Mr. Bloomberg was keen to take on the impossible, or at least the seemingly so. And he did. A man whose public personality came in a plain brown wrapper presided during an era of radical change and rebirth in the city, much of it fostered by his administration.
On March 15 of last year, at a moment when many New Yorkers found themselves increasingly disturbed by revelations that the Police Department had conducted constitutionally suspect surveillance of Muslim communities, Mayor Michael R. Bloomberg made an unplanned visit to the offices of Goldman Sachs.
The mood had grown sour among some of the city’s most amply compensated plutocrats. The day before, Greg Smith, an executive director in the company’s equity derivatives business, announced his resignation, in an Op-Ed page article in The New York Times, declaring that the previous decade had left Goldman’s culture so steeped in avarice and self-interest, so utterly disdainful of its clients, that he no longer found it morally tenable to work there.
It was not simply that he was such an obvious champion of the financial industry, but also that in the city he ran he could barely brook any dissent of it.
The siren song of large numbers led the city to multiply the number of people that the police stopped and frisked. He was not naturally inclined to soaring oratory, so on his rare forays, the eloquence was indelible. Practically alone among elected officials in the United States, Mr. Bloomberg spoke in 2010 for the right of a Muslim group to open a mosque a few blocks from the site of the World Trade Center attacks, citing the founding principles of the nation. As he stood on Governors Island, with the Statue of Liberty visible over his shoulder, Mr. Bloomberg said: “We would be untrue to the best part of ourselves and who we are as New Yorkers and Americans if we said no to a mosque in Lower Manhattan.”
Last week, during a news conference in City Hall, the same mayor snarled at a judge for ruling that in searching the pockets of millions of young black and Latino men who had done nothing wrong, the police and the city had violated their constitutional rights. The moment lacked even a whisper of the grace that had made his voice so powerful on Governors Island.
But the Constitution protects the rights of individuals and does not recognize the laws of large numbers. It requires that the more invasive an action the authorities take against a person, the greater the cause must be.
Asked on Monday about a judge’s order that the police wear body cameras in five precincts for a year, to document precisely what was happening in the streets, Mr. Bloomberg seemed especially angry. A “nightmare,” he said. He insisted the test would fail: a police officer might turn his or her head and the camera would miss the action.

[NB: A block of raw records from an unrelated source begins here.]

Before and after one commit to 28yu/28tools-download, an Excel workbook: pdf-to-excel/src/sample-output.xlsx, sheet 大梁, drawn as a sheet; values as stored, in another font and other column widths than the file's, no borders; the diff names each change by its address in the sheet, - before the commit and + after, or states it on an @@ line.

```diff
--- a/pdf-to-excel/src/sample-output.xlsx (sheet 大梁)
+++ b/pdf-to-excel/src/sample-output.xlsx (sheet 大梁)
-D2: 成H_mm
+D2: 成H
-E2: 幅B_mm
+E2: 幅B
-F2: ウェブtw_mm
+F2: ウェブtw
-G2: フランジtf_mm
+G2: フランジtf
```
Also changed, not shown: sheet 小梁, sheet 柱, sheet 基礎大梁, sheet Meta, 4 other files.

The judge said it would be an experiment, a pilot project for a year, but Mr. Bloomberg wasn’t having it. “It is a solution that is not a solution,” he declared.